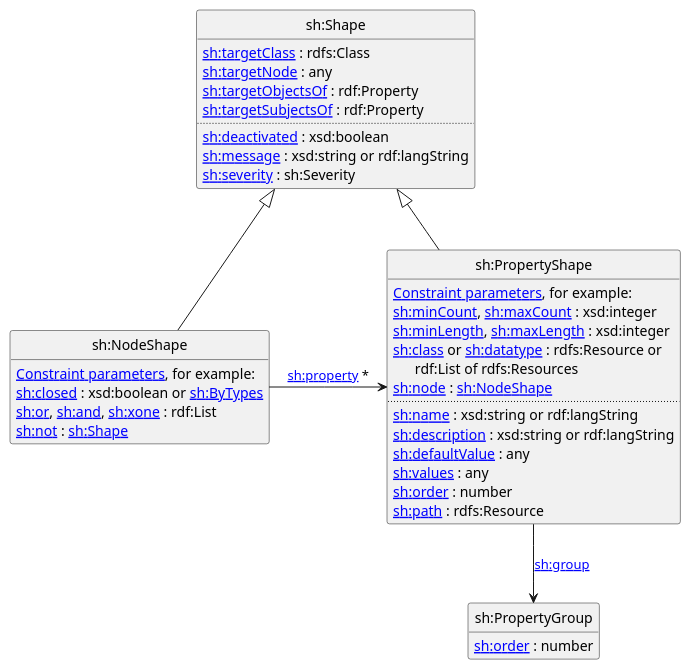
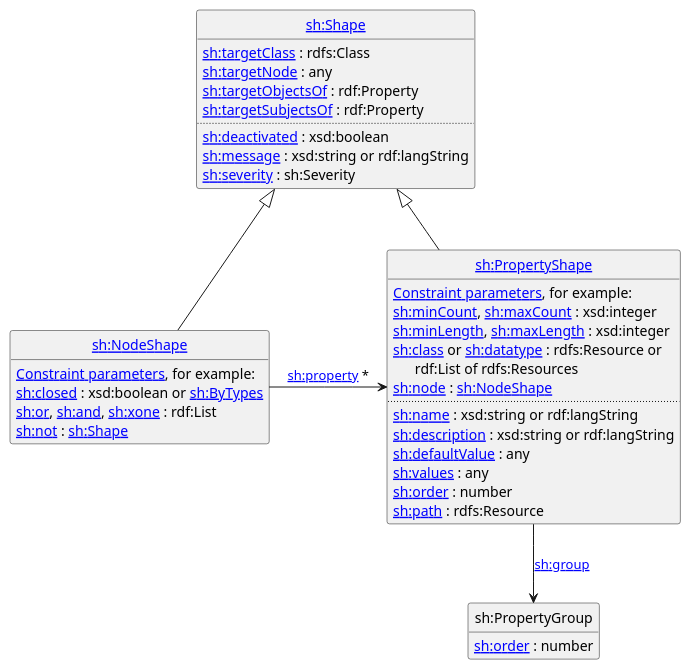
The diagram in shacl12-core/images/SHACL-UML.puml (w3c/data-shapes), drawn with PlantUML before and after one commit.

Commit message:
add manual `<color>` and `<u>` tags to class names

```diff
--- a/shacl12-core/images/SHACL-UML.puml
+++ b/shacl12-core/images/SHACL-UML.puml
@@ -1,47 +1,47 @@
 @startuml
 hide circles
 hide empty members
 skinparam topurl https://raw.githack.com/w3c/data-shapes/master/shacl12-core/index.html
 
-class "sh:Shape" as Shape [[#shapes]] {
+class "<color:blue><u>sh:Shape" as Shape [[#shapes]] {
   [[#targetClass sh:targetClass]] : rdfs:Class
   [[#targetNode sh:targetNode]] : any
   [[#targetObjectsOf sh:targetObjectsOf]] : rdf:Property
   [[#targetSubjectsOf sh:targetSubjectsOf]] : rdf:Property
   ....
   [[#deactivated sh:deactivated]] : xsd:boolean
   [[#message sh:message]] : xsd:string or rdf:langString
   [[#severity sh:severity]] : sh:Severity
 }
 
-class "sh:NodeShape" as NodeShape [[#node-shapes]] {
+class "<color:blue><u>sh:NodeShape" as NodeShape [[#node-shapes]] {
   [[#constraints Constraint parameters]], for example:
   [[#closedConstraintComponent sh:closed]] : xsd:boolean or [[#syntax-rule-closed-datatype sh:ByTypes]]
   [[#orConstraintComponent sh:or]], [[#andConstraintComponent sh:and]], [[#xoneConstraintComponent sh:xone]] : rdf:List
   [[#notConstraintComponent sh:not]] : [[#shapes sh:Shape]]
 }
 
-class "sh:PropertyShape" as PropertyShape [[#property-shapes]] {
+class "<color:blue><u>sh:PropertyShape" as PropertyShape [[#property-shapes]] {
   [[#constraints Constraint parameters]], for example:
   [[#MinCountConstraintComponent sh:minCount]], [[#MaxCountConstraintComponent sh:maxCount]] : xsd:integer
   [[#MinLengthConstraintComponent sh:minLength]], [[#MaxLengthConstraintComponent sh:maxLength]] : xsd:integer
   [[#ClassConstraintComponent sh:class]] or [[#DatatypeConstraintComponent sh:datatype]] : rdfs:Resource or\n      rdf:List of rdfs:Resources
   [[#NodeConstraintComponent sh:node]] : [[#node-shapes sh:NodeShape]]
   ....
   [[#name sh:name]] : xsd:string or rdf:langString
   [[#desription sh:description]] : xsd:string or rdf:langString
   [[#syntax-rule-path-defaultValue sh:defaultValue]] : any
   [[#syntax-rule-path-defaultValue sh:values]] : any
   [[#order sh:order]] : number
   [[#property-shapes sh:path]] : rdfs:Resource
 }
 
 class "sh:PropertyGroup" as PropertyGroup [[#group sh:group]] {
   [[#group sh:order]] : number
 }
 
 Shape <|-- NodeShape
 Shape <|-- PropertyShape
 NodeShape -> PropertyShape : [[#property-shapes sh:property]] *
 PropertyShape --> PropertyGroup :  [[#group sh:group]]
 @enduml
```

What the task requires: Give the preceding data back exactly, minus every picture.

Task solution:
The diagram in shacl12-core/images/SHACL-UML.puml (w3c/data-shapes), drawn with PlantUML before and after one commit.

Commit message:
add manual `<color>` and `<u>` tags to class names

```diff
--- a/shacl12-core/images/SHACL-UML.puml
+++ b/shacl12-core/images/SHACL-UML.puml
@@ -1,47 +1,47 @@
 @startuml
 hide circles
 hide empty members
 skinparam topurl https://raw.githack.com/w3c/data-shapes/master/shacl12-core/index.html
 
-class "sh:Shape" as Shape [[#shapes]] {
+class "<color:blue><u>sh:Shape" as Shape [[#shapes]] {
   [[#targetClass sh:targetClass]] : rdfs:Class
   [[#targetNode sh:targetNode]] : any
   [[#targetObjectsOf sh:targetObjectsOf]] : rdf:Property
   [[#targetSubjectsOf sh:targetSubjectsOf]] : rdf:Property
   ....
   [[#deactivated sh:deactivated]] : xsd:boolean
   [[#message sh:message]] : xsd:string or rdf:langString
   [[#severity sh:severity]] : sh:Severity
 }
 
-class "sh:NodeShape" as NodeShape [[#node-shapes]] {
+class "<color:blue><u>sh:NodeShape" as NodeShape [[#node-shapes]] {
   [[#constraints Constraint parameters]], for example:
   [[#closedConstraintComponent sh:closed]] : xsd:boolean or [[#syntax-rule-closed-datatype sh:ByTypes]]
   [[#orConstraintComponent sh:or]], [[#andConstraintComponent sh:and]], [[#xoneConstraintComponent sh:xone]] : rdf:List
   [[#notConstraintComponent sh:not]] : [[#shapes sh:Shape]]
 }
 
-class "sh:PropertyShape" as PropertyShape [[#property-shapes]] {
+class "<color:blue><u>sh:PropertyShape" as PropertyShape [[#property-shapes]] {
   [[#constraints Constraint parameters]], for example:
   [[#MinCountConstraintComponent sh:minCount]], [[#MaxCountConstraintComponent sh:maxCount]] : xsd:integer
   [[#MinLengthConstraintComponent sh:minLength]], [[#MaxLengthConstraintComponent sh:maxLength]] : xsd:integer
   [[#ClassConstraintComponent sh:class]] or [[#DatatypeConstraintComponent sh:datatype]] : rdfs:Resource or\n      rdf:List of rdfs:Resources
   [[#NodeConstraintComponent sh:node]] : [[#node-shapes sh:NodeShape]]
   ....
   [[#name sh:name]] : xsd:string or rdf:langString
   [[#desription sh:description]] : xsd:string or rdf:langString
   [[#syntax-rule-path-defaultValue sh:defaultValue]] : any
   [[#syntax-rule-path-defaultValue sh:values]] : any
   [[#order sh:order]] : number
   [[#property-shapes sh:path]] : rdfs:Resource
 }
 
 class "sh:PropertyGroup" as PropertyGroup [[#group sh:group]] {
   [[#group sh:order]] : number
 }
 
 Shape <|-- NodeShape
 Shape <|-- PropertyShape
 NodeShape -> PropertyShape : [[#property-shapes sh:property]] *
 PropertyShape --> PropertyGroup :  [[#group sh:group]]
 @enduml
```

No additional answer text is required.